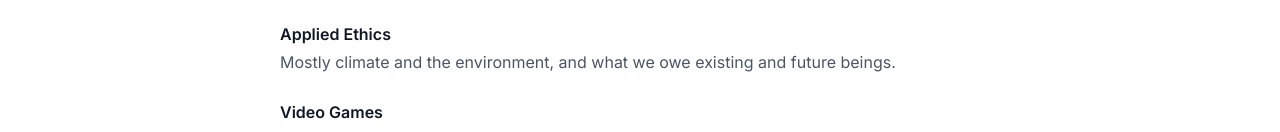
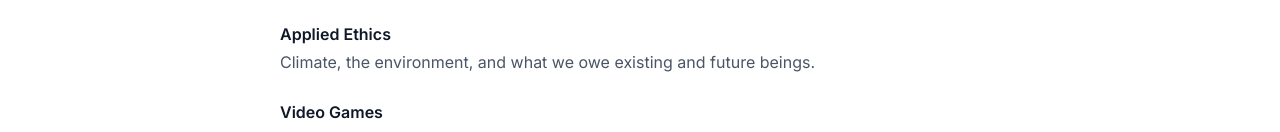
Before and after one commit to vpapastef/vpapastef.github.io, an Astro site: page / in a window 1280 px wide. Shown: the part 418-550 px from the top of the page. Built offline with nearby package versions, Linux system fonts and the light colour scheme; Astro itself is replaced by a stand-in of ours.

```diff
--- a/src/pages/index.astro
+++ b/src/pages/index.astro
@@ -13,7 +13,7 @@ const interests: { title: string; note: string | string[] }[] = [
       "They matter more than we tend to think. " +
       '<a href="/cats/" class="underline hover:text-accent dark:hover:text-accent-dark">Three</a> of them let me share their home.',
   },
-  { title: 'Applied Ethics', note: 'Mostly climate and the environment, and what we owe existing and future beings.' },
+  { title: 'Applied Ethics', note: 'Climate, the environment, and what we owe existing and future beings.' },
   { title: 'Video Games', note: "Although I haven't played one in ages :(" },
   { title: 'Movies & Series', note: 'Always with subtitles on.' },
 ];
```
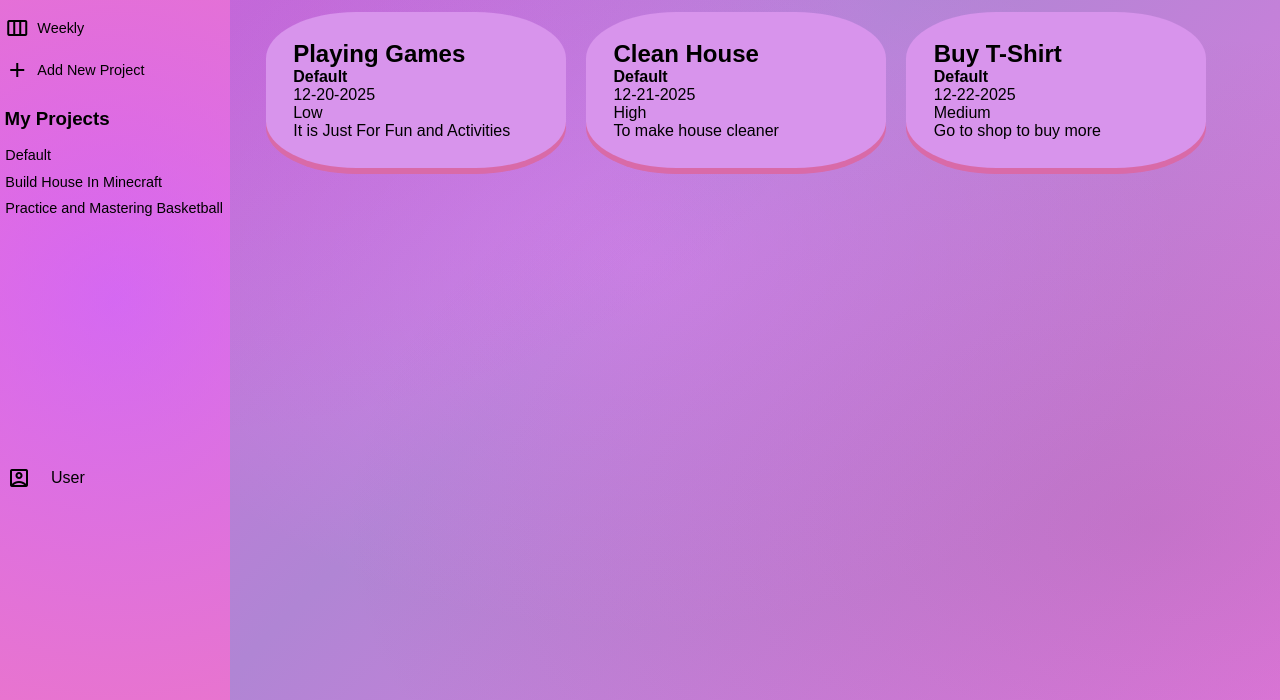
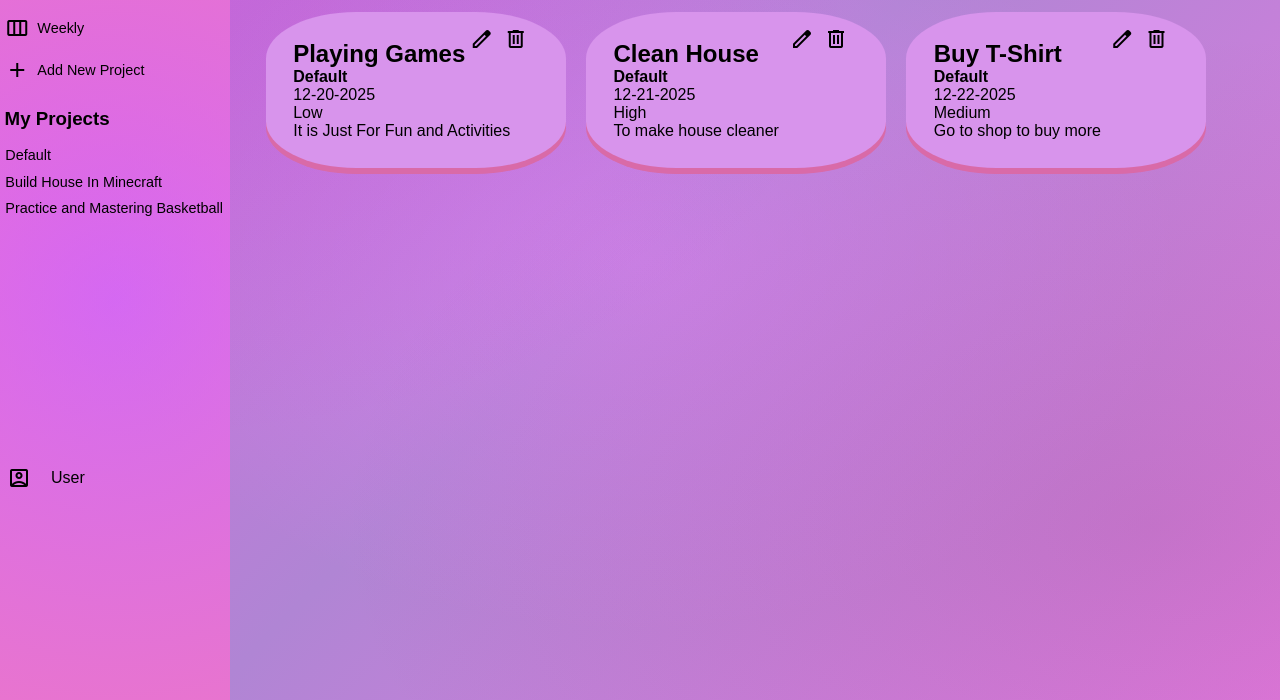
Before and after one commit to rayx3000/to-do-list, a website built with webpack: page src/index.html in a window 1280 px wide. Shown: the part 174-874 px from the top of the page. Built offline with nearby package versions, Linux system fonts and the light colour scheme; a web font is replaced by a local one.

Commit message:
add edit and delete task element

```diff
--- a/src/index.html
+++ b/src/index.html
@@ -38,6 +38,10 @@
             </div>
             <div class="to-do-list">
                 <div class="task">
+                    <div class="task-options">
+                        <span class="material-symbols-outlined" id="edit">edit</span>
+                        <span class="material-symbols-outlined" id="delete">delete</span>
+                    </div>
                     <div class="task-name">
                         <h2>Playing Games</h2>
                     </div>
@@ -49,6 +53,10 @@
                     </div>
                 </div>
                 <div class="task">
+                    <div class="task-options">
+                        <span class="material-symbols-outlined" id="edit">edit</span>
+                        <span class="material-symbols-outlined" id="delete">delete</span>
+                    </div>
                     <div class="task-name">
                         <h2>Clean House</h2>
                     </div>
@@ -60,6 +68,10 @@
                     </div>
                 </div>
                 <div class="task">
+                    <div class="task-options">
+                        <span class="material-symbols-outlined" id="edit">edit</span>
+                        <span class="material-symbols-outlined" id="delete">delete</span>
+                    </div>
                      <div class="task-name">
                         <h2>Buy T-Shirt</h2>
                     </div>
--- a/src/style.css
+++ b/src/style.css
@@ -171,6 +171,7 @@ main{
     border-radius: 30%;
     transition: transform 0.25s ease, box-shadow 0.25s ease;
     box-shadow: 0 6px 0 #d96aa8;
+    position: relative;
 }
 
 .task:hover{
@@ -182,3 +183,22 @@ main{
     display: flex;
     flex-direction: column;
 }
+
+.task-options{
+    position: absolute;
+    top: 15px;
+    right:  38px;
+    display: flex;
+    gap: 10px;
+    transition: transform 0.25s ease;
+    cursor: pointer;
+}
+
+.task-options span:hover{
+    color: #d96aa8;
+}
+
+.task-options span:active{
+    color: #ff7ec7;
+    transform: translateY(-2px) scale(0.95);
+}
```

■ **ABOUT THIS TASK**
Word for word, return the entries above, but without any pictures.

■ **TASK RESULT**
Before and after one commit to vpapastef/vpapastef.github.io, an Astro site: page / in a window 1280 px wide. Shown: the part 418-550 px from the top of the page. Built offline with nearby package versions, Linux system fonts and the light colour scheme; Astro itself is replaced by a stand-in of ours.

```diff
--- a/src/pages/index.astro
+++ b/src/pages/index.astro
@@ -13,7 +13,7 @@ const interests: { title: string; note: string | string[] }[] = [
       "They matter more than we tend to think. " +
       '<a href="/cats/" class="underline hover:text-accent dark:hover:text-accent-dark">Three</a> of them let me share their home.',
   },
-  { title: 'Applied Ethics', note: 'Mostly climate and the environment, and what we owe existing and future beings.' },
+  { title: 'Applied Ethics', note: 'Climate, the environment, and what we owe existing and future beings.' },
   { title: 'Video Games', note: "Although I haven't played one in ages :(" },
   { title: 'Movies & Series', note: 'Always with subtitles on.' },
 ];
```
Before and after one commit to rayx3000/to-do-list, a website built with webpack: page src/index.html in a window 1280 px wide. Shown: the part 174-874 px from the top of the page. Built offline with nearby package versions, Linux system fonts and the light colour scheme; a web font is replaced by a local one.

Commit message:
add edit and delete task element

```diff
--- a/src/index.html
+++ b/src/index.html
@@ -38,6 +38,10 @@
             </div>
             <div class="to-do-list">
                 <div class="task">
+                    <div class="task-options">
+                        <span class="material-symbols-outlined" id="edit">edit</span>
+                        <span class="material-symbols-outlined" id="delete">delete</span>
+                    </div>
                     <div class="task-name">
                         <h2>Playing Games</h2>
                     </div>
@@ -49,6 +53,10 @@
                     </div>
                 </div>
                 <div class="task">
+                    <div class="task-options">
+                        <span class="material-symbols-outlined" id="edit">edit</span>
+                        <span class="material-symbols-outlined" id="delete">delete</span>
+                    </div>
                     <div class="task-name">
                         <h2>Clean House</h2>
                     </div>
@@ -60,6 +68,10 @@
                     </div>
                 </div>
                 <div class="task">
+                    <div class="task-options">
+                        <span class="material-symbols-outlined" id="edit">edit</span>
+                        <span class="material-symbols-outlined" id="delete">delete</span>
+                    </div>
                      <div class="task-name">
                         <h2>Buy T-Shirt</h2>
                     </div>
--- a/src/style.css
+++ b/src/style.css
@@ -171,6 +171,7 @@ main{
     border-radius: 30%;
     transition: transform 0.25s ease, box-shadow 0.25s ease;
     box-shadow: 0 6px 0 #d96aa8;
+    position: relative;
 }
 
 .task:hover{
@@ -182,3 +183,22 @@ main{
     display: flex;
     flex-direction: column;
 }
+
+.task-options{
+    position: absolute;
+    top: 15px;
+    right:  38px;
+    display: flex;
+    gap: 10px;
+    transition: transform 0.25s ease;
+    cursor: pointer;
+}
+
+.task-options span:hover{
+    color: #d96aa8;
+}
+
+.task-options span:active{
+    color: #ff7ec7;
+    transform: translateY(-2px) scale(0.95);
+}
```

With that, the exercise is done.